● **What to work on**
Your task is to copy every line of the entries that holds the word "index".

● **Excerpted records**
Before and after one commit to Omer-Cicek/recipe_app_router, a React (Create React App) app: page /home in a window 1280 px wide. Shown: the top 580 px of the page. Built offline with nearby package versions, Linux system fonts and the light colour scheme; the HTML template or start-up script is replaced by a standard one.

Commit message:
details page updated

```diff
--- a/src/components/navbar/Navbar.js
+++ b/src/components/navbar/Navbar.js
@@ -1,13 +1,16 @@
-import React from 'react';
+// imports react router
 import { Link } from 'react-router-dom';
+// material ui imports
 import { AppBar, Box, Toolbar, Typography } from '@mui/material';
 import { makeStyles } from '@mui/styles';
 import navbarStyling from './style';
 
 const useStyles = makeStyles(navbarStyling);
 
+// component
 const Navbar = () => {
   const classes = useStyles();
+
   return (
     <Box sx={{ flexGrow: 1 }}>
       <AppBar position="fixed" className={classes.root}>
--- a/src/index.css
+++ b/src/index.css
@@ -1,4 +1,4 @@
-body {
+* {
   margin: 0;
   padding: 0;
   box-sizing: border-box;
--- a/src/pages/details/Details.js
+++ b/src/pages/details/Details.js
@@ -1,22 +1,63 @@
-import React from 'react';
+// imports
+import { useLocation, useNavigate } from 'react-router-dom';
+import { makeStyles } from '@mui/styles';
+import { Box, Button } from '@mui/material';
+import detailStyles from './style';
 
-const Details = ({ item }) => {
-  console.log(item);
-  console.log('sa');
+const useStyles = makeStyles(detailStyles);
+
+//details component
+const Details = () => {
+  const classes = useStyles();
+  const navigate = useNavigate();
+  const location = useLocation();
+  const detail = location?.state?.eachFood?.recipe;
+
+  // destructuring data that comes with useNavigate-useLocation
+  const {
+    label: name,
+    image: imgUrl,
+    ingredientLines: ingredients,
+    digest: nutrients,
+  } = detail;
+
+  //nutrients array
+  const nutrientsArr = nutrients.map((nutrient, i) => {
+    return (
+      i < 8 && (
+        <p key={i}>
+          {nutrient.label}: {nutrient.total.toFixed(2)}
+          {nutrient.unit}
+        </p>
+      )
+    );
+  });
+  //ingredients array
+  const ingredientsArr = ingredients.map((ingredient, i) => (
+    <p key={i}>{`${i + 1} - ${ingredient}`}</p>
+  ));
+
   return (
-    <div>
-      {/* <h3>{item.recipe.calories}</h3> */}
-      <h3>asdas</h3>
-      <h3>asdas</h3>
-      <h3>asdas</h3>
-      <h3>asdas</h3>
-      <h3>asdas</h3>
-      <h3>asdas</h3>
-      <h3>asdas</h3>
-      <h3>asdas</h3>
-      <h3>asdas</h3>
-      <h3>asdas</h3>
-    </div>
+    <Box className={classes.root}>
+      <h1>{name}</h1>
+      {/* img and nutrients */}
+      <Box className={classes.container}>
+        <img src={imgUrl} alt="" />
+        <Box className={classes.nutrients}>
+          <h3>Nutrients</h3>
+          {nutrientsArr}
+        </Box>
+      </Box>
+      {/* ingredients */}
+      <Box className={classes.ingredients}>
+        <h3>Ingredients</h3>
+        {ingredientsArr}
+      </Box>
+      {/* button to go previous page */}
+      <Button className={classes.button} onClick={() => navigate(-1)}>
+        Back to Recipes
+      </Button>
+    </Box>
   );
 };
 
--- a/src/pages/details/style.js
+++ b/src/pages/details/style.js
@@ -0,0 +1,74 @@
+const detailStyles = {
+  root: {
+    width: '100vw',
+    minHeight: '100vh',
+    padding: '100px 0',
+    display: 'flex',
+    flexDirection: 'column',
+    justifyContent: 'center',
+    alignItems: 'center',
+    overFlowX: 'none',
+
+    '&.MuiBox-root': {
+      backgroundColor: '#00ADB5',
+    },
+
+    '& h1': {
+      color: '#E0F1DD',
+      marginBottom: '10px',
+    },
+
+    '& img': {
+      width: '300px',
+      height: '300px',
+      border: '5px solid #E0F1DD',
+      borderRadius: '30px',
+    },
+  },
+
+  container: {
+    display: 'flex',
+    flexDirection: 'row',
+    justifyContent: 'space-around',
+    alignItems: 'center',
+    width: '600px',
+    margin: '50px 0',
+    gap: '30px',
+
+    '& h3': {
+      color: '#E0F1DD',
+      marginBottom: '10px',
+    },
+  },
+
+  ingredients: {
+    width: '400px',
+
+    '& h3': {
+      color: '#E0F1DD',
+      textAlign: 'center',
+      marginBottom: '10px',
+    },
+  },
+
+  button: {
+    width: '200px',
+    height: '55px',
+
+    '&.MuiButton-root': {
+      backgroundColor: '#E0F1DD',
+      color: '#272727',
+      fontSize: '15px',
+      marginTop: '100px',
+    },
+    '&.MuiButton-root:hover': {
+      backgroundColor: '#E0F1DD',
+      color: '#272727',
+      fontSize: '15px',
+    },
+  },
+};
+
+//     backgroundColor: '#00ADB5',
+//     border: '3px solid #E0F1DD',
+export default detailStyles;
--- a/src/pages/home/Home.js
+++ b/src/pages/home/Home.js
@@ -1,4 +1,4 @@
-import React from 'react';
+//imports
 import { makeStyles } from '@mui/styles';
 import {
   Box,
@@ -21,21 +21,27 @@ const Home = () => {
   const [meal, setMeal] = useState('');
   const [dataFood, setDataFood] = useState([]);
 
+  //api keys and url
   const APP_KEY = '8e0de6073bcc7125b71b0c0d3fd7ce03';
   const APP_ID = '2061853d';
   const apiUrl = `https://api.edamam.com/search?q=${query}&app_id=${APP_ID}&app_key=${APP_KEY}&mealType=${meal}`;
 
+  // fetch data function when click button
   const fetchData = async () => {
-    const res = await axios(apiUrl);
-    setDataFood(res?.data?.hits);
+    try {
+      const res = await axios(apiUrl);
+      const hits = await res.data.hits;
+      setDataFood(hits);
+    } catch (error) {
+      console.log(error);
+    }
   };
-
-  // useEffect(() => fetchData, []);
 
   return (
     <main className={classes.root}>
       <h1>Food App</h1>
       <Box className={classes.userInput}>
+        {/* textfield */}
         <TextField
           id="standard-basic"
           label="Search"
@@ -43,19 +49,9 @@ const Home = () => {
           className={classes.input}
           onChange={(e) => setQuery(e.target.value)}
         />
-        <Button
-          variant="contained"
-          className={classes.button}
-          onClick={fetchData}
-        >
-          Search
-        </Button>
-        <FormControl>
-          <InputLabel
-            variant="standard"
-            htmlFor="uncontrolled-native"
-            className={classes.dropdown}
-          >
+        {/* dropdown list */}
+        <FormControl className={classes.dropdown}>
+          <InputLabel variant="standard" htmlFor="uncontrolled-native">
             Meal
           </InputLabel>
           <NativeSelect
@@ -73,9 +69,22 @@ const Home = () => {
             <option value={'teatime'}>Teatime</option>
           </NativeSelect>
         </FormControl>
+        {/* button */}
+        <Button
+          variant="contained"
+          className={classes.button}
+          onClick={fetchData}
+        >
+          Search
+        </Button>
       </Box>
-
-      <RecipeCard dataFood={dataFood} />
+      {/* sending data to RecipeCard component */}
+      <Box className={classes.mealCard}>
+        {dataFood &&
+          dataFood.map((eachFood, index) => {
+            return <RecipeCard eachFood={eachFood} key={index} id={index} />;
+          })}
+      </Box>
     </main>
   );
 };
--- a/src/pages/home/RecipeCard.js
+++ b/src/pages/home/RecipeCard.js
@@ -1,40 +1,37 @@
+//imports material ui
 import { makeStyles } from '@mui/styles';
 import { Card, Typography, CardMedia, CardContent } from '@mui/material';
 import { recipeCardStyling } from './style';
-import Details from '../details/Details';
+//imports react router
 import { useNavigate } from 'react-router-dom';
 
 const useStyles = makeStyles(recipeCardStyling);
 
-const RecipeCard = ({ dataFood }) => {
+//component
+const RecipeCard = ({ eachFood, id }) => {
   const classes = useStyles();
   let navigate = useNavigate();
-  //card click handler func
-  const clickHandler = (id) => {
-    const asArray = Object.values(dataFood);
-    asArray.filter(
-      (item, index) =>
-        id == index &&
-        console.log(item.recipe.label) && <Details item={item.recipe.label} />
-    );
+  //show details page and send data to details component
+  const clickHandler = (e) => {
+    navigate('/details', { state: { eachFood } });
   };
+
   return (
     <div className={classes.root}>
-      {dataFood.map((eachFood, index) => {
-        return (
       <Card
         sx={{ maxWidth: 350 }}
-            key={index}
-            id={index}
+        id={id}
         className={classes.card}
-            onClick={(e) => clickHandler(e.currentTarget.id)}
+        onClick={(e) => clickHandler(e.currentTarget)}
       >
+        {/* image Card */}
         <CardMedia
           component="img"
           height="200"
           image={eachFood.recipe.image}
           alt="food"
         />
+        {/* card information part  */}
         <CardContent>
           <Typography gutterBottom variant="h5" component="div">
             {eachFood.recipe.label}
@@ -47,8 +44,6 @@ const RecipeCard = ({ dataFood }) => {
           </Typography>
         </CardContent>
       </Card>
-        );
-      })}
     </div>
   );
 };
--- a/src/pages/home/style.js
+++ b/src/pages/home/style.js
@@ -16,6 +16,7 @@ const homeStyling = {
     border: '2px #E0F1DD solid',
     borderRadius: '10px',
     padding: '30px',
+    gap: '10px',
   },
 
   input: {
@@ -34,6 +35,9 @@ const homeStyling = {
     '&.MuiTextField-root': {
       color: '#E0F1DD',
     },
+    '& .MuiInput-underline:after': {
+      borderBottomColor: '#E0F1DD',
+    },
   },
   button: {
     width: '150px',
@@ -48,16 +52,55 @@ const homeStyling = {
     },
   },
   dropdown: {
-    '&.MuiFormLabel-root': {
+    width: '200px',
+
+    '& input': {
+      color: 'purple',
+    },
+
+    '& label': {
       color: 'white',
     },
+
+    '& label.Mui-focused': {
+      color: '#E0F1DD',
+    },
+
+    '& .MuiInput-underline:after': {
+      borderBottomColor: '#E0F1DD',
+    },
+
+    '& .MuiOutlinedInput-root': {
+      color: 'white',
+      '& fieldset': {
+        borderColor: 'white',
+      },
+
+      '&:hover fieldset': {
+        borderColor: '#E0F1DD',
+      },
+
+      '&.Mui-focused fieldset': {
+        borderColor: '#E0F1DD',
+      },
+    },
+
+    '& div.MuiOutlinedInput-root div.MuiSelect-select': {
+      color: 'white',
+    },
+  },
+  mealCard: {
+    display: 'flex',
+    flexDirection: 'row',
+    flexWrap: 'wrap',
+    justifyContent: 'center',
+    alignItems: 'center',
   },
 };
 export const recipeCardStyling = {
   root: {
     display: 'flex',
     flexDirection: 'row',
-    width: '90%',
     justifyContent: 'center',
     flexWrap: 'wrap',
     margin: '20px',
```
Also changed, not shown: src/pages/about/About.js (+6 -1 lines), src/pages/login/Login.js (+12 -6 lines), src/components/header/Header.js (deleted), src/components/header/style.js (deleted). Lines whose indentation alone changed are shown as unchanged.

● **Solution to this exercise**
--- a/src/index.css
+++ b/src/index.css
+          dataFood.map((eachFood, index) => {
+            return <RecipeCard eachFood={eachFood} key={index} id={index} />;
-      (item, index) =>
-        id == index &&
-      {dataFood.map((eachFood, index) => {
-            key={index}
-            id={index}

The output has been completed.